* [What this task involves] An image-free, exact copy of the records below is required.

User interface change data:
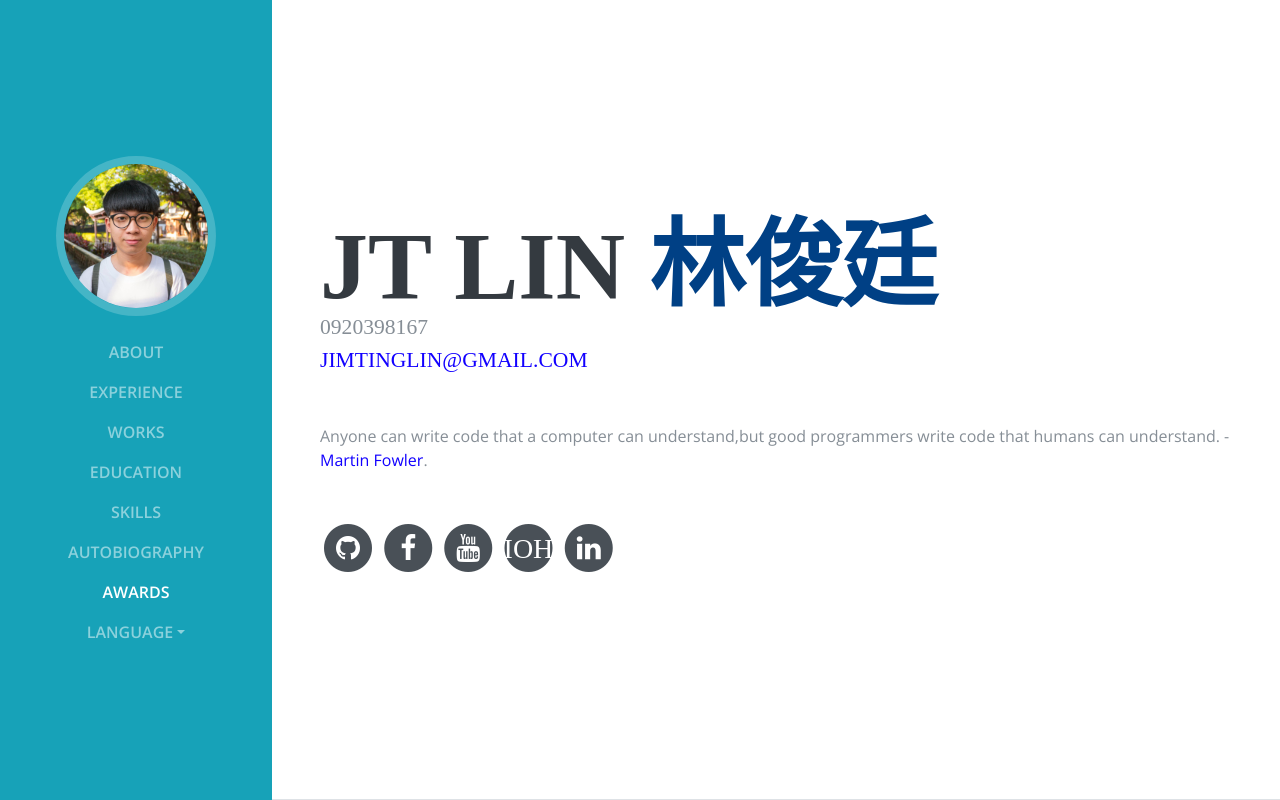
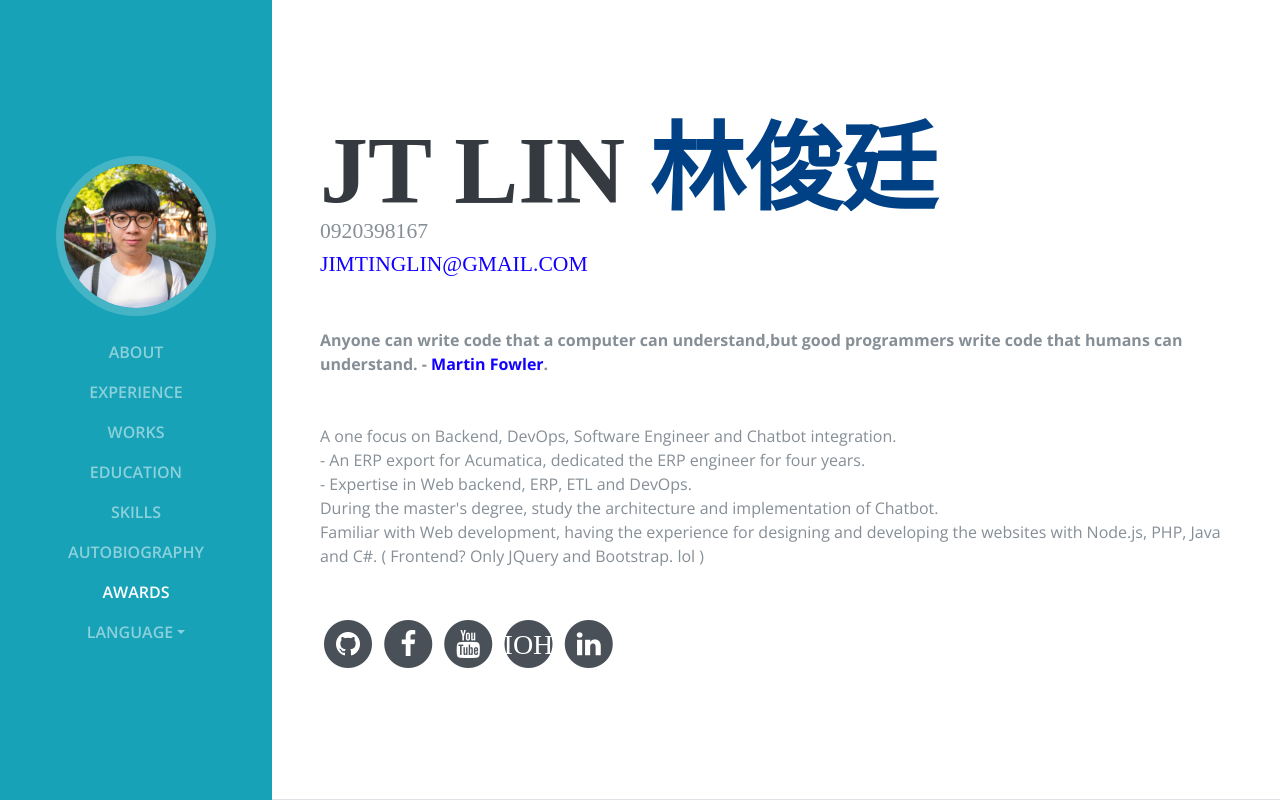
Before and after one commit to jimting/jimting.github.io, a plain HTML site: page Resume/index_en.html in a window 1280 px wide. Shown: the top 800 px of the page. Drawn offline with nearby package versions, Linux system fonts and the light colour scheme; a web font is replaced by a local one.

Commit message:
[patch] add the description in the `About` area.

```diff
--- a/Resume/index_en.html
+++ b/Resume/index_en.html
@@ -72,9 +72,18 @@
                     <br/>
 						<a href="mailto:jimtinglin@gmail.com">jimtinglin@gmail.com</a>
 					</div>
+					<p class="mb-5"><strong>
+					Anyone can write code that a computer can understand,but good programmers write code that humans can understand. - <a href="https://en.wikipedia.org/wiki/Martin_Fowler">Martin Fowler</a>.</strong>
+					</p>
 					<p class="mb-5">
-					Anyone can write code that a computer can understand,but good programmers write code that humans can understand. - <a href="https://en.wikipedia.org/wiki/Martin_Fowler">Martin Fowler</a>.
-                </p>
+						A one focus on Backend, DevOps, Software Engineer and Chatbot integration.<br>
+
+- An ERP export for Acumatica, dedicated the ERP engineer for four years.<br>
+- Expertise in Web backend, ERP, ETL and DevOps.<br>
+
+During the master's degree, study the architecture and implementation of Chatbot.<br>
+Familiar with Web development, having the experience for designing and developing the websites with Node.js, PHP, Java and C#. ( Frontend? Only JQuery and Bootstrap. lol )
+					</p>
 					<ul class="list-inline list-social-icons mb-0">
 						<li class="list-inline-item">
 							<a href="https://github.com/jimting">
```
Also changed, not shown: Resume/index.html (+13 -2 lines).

* [Solution below]
Before and after one commit to jimting/jimting.github.io, a plain HTML site: page Resume/index_en.html in a window 1280 px wide. Shown: the top 800 px of the page. Drawn offline with nearby package versions, Linux system fonts and the light colour scheme; a web font is replaced by a local one.

Commit message:
[patch] add the description in the `About` area.

```diff
--- a/Resume/index_en.html
+++ b/Resume/index_en.html
@@ -72,9 +72,18 @@
                     <br/>
 						<a href="mailto:jimtinglin@gmail.com">jimtinglin@gmail.com</a>
 					</div>
+					<p class="mb-5"><strong>
+					Anyone can write code that a computer can understand,but good programmers write code that humans can understand. - <a href="https://en.wikipedia.org/wiki/Martin_Fowler">Martin Fowler</a>.</strong>
+					</p>
 					<p class="mb-5">
-					Anyone can write code that a computer can understand,but good programmers write code that humans can understand. - <a href="https://en.wikipedia.org/wiki/Martin_Fowler">Martin Fowler</a>.
-                </p>
+						A one focus on Backend, DevOps, Software Engineer and Chatbot integration.<br>
+
+- An ERP export for Acumatica, dedicated the ERP engineer for four years.<br>
+- Expertise in Web backend, ERP, ETL and DevOps.<br>
+
+During the master's degree, study the architecture and implementation of Chatbot.<br>
+Familiar with Web development, having the experience for designing and developing the websites with Node.js, PHP, Java and C#. ( Frontend? Only JQuery and Bootstrap. lol )
+					</p>
 					<ul class="list-inline list-social-icons mb-0">
 						<li class="list-inline-item">
 							<a href="https://github.com/jimting">
```
Also changed, not shown: Resume/index.html (+13 -2 lines).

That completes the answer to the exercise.